Your instructions:
Images are to be left out when the records below are printed word for word.

Information supplied:
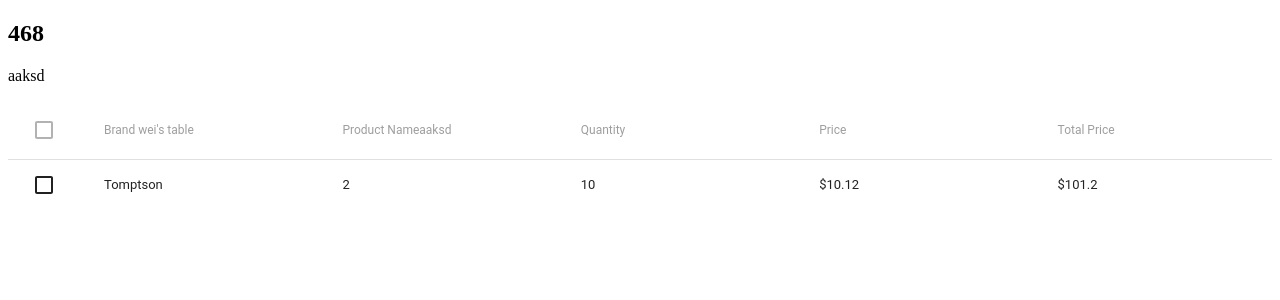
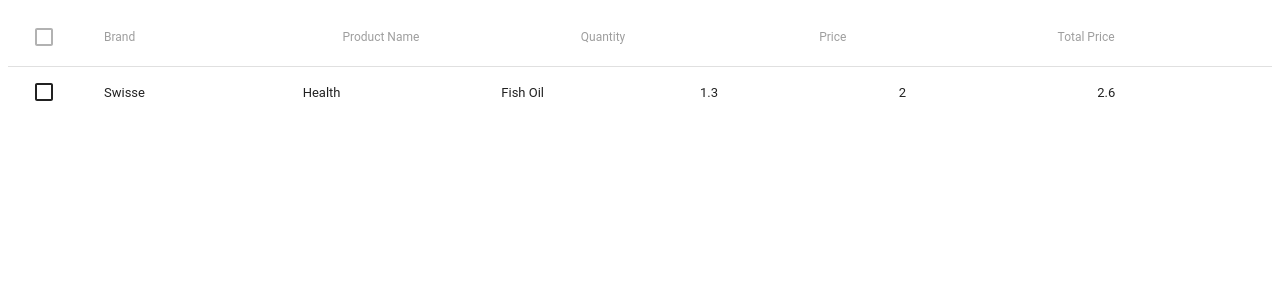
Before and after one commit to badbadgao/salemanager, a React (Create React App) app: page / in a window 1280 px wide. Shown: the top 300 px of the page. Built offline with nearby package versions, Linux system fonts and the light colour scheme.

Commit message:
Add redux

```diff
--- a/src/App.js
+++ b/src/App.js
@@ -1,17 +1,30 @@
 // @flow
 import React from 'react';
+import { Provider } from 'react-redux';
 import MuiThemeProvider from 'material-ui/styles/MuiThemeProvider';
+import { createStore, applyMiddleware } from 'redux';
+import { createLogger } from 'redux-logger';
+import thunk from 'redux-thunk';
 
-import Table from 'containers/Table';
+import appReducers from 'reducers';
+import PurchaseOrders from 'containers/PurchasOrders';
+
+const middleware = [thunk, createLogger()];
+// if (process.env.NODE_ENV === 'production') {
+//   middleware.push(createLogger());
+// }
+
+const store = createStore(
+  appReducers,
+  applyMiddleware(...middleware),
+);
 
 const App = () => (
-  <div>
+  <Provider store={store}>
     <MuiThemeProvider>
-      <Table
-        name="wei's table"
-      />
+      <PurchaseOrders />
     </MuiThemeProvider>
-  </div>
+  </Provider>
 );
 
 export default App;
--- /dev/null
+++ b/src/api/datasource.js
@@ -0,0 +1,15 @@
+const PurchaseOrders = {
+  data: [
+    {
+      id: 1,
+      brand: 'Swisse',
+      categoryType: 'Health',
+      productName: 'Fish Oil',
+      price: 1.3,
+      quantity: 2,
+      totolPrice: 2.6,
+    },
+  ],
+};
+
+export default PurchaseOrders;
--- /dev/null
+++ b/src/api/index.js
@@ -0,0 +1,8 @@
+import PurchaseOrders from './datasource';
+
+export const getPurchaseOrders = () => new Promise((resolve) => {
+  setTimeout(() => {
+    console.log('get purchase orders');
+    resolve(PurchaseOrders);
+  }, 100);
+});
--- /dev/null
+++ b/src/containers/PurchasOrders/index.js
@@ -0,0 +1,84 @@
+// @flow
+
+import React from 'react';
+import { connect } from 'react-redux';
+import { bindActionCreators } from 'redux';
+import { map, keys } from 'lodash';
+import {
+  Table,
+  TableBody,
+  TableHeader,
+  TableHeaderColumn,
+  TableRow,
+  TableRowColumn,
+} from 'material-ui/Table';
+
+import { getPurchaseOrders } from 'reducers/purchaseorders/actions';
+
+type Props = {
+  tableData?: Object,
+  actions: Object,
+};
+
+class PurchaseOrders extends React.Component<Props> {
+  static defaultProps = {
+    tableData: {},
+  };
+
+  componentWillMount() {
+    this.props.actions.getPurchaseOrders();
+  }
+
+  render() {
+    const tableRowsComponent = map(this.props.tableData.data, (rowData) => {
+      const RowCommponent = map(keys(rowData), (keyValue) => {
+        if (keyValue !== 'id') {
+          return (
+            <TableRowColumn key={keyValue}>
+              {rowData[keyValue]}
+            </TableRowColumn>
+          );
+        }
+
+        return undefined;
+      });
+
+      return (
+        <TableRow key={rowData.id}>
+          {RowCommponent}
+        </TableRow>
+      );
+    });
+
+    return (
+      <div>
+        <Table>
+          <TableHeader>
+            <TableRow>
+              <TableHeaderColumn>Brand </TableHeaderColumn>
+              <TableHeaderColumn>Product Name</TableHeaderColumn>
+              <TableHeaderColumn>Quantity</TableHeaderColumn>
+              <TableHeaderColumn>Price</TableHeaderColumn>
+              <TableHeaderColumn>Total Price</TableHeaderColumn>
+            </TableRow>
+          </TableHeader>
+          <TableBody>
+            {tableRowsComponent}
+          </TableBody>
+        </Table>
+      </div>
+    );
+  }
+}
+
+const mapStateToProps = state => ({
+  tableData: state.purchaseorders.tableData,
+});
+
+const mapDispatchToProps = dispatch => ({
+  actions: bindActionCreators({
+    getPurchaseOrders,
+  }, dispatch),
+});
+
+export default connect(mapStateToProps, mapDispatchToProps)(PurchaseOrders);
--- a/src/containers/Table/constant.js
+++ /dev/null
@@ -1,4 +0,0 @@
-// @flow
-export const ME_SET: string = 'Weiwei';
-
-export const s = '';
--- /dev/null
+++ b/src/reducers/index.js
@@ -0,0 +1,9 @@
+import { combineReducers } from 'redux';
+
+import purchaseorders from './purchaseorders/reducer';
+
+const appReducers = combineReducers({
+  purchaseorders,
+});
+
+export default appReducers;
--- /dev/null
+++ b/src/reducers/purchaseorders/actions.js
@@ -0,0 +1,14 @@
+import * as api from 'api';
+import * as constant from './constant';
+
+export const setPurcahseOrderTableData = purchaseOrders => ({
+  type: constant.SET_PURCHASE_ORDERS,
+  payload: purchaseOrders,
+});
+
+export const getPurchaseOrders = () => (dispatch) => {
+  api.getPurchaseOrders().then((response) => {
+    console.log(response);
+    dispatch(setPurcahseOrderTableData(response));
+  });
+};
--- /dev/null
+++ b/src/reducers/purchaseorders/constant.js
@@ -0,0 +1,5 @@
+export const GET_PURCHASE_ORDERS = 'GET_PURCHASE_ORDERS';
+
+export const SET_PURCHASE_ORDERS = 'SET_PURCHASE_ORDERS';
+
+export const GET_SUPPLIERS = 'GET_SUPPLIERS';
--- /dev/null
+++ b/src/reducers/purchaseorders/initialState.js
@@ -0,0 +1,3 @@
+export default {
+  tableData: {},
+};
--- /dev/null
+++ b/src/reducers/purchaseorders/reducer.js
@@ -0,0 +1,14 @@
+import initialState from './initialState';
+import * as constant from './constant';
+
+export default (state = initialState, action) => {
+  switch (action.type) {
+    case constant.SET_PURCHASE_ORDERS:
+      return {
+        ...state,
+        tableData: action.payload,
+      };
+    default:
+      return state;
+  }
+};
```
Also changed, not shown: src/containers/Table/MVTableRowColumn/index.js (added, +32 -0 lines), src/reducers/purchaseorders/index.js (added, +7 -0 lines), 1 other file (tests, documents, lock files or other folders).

Task solution:
Before and after one commit to badbadgao/salemanager, a React (Create React App) app: page / in a window 1280 px wide. Shown: the top 300 px of the page. Built offline with nearby package versions, Linux system fonts and the light colour scheme.

Commit message:
Add redux

```diff
--- a/src/App.js
+++ b/src/App.js
@@ -1,17 +1,30 @@
 // @flow
 import React from 'react';
+import { Provider } from 'react-redux';
 import MuiThemeProvider from 'material-ui/styles/MuiThemeProvider';
+import { createStore, applyMiddleware } from 'redux';
+import { createLogger } from 'redux-logger';
+import thunk from 'redux-thunk';
 
-import Table from 'containers/Table';
+import appReducers from 'reducers';
+import PurchaseOrders from 'containers/PurchasOrders';
+
+const middleware = [thunk, createLogger()];
+// if (process.env.NODE_ENV === 'production') {
+//   middleware.push(createLogger());
+// }
+
+const store = createStore(
+  appReducers,
+  applyMiddleware(...middleware),
+);
 
 const App = () => (
-  <div>
+  <Provider store={store}>
     <MuiThemeProvider>
-      <Table
-        name="wei's table"
-      />
+      <PurchaseOrders />
     </MuiThemeProvider>
-  </div>
+  </Provider>
 );
 
 export default App;
--- /dev/null
+++ b/src/api/datasource.js
@@ -0,0 +1,15 @@
+const PurchaseOrders = {
+  data: [
+    {
+      id: 1,
+      brand: 'Swisse',
+      categoryType: 'Health',
+      productName: 'Fish Oil',
+      price: 1.3,
+      quantity: 2,
+      totolPrice: 2.6,
+    },
+  ],
+};
+
+export default PurchaseOrders;
--- /dev/null
+++ b/src/api/index.js
@@ -0,0 +1,8 @@
+import PurchaseOrders from './datasource';
+
+export const getPurchaseOrders = () => new Promise((resolve) => {
+  setTimeout(() => {
+    console.log('get purchase orders');
+    resolve(PurchaseOrders);
+  }, 100);
+});
--- /dev/null
+++ b/src/containers/PurchasOrders/index.js
@@ -0,0 +1,84 @@
+// @flow
+
+import React from 'react';
+import { connect } from 'react-redux';
+import { bindActionCreators } from 'redux';
+import { map, keys } from 'lodash';
+import {
+  Table,
+  TableBody,
+  TableHeader,
+  TableHeaderColumn,
+  TableRow,
+  TableRowColumn,
+} from 'material-ui/Table';
+
+import { getPurchaseOrders } from 'reducers/purchaseorders/actions';
+
+type Props = {
+  tableData?: Object,
+  actions: Object,
+};
+
+class PurchaseOrders extends React.Component<Props> {
+  static defaultProps = {
+    tableData: {},
+  };
+
+  componentWillMount() {
+    this.props.actions.getPurchaseOrders();
+  }
+
+  render() {
+    const tableRowsComponent = map(this.props.tableData.data, (rowData) => {
+      const RowCommponent = map(keys(rowData), (keyValue) => {
+        if (keyValue !== 'id') {
+          return (
+            <TableRowColumn key={keyValue}>
+              {rowData[keyValue]}
+            </TableRowColumn>
+          );
+        }
+
+        return undefined;
+      });
+
+      return (
+        <TableRow key={rowData.id}>
+          {RowCommponent}
+        </TableRow>
+      );
+    });
+
+    return (
+      <div>
+        <Table>
+          <TableHeader>
+            <TableRow>
+              <TableHeaderColumn>Brand </TableHeaderColumn>
+              <TableHeaderColumn>Product Name</TableHeaderColumn>
+              <TableHeaderColumn>Quantity</TableHeaderColumn>
+              <TableHeaderColumn>Price</TableHeaderColumn>
+              <TableHeaderColumn>Total Price</TableHeaderColumn>
+            </TableRow>
+          </TableHeader>
+          <TableBody>
+            {tableRowsComponent}
+          </TableBody>
+        </Table>
+      </div>
+    );
+  }
+}
+
+const mapStateToProps = state => ({
+  tableData: state.purchaseorders.tableData,
+});
+
+const mapDispatchToProps = dispatch => ({
+  actions: bindActionCreators({
+    getPurchaseOrders,
+  }, dispatch),
+});
+
+export default connect(mapStateToProps, mapDispatchToProps)(PurchaseOrders);
--- a/src/containers/Table/constant.js
+++ /dev/null
@@ -1,4 +0,0 @@
-// @flow
-export const ME_SET: string = 'Weiwei';
-
-export const s = '';
--- /dev/null
+++ b/src/reducers/index.js
@@ -0,0 +1,9 @@
+import { combineReducers } from 'redux';
+
+import purchaseorders from './purchaseorders/reducer';
+
+const appReducers = combineReducers({
+  purchaseorders,
+});
+
+export default appReducers;
--- /dev/null
+++ b/src/reducers/purchaseorders/actions.js
@@ -0,0 +1,14 @@
+import * as api from 'api';
+import * as constant from './constant';
+
+export const setPurcahseOrderTableData = purchaseOrders => ({
+  type: constant.SET_PURCHASE_ORDERS,
+  payload: purchaseOrders,
+});
+
+export const getPurchaseOrders = () => (dispatch) => {
+  api.getPurchaseOrders().then((response) => {
+    console.log(response);
+    dispatch(setPurcahseOrderTableData(response));
+  });
+};
--- /dev/null
+++ b/src/reducers/purchaseorders/constant.js
@@ -0,0 +1,5 @@
+export const GET_PURCHASE_ORDERS = 'GET_PURCHASE_ORDERS';
+
+export const SET_PURCHASE_ORDERS = 'SET_PURCHASE_ORDERS';
+
+export const GET_SUPPLIERS = 'GET_SUPPLIERS';
--- /dev/null
+++ b/src/reducers/purchaseorders/initialState.js
@@ -0,0 +1,3 @@
+export default {
+  tableData: {},
+};
--- /dev/null
+++ b/src/reducers/purchaseorders/reducer.js
@@ -0,0 +1,14 @@
+import initialState from './initialState';
+import * as constant from './constant';
+
+export default (state = initialState, action) => {
+  switch (action.type) {
+    case constant.SET_PURCHASE_ORDERS:
+      return {
+        ...state,
+        tableData: action.payload,
+      };
+    default:
+      return state;
+  }
+};
```
Also changed, not shown: src/containers/Table/MVTableRowColumn/index.js (added, +32 -0 lines), src/reducers/purchaseorders/index.js (added, +7 -0 lines), 1 other file (tests, documents, lock files or other folders).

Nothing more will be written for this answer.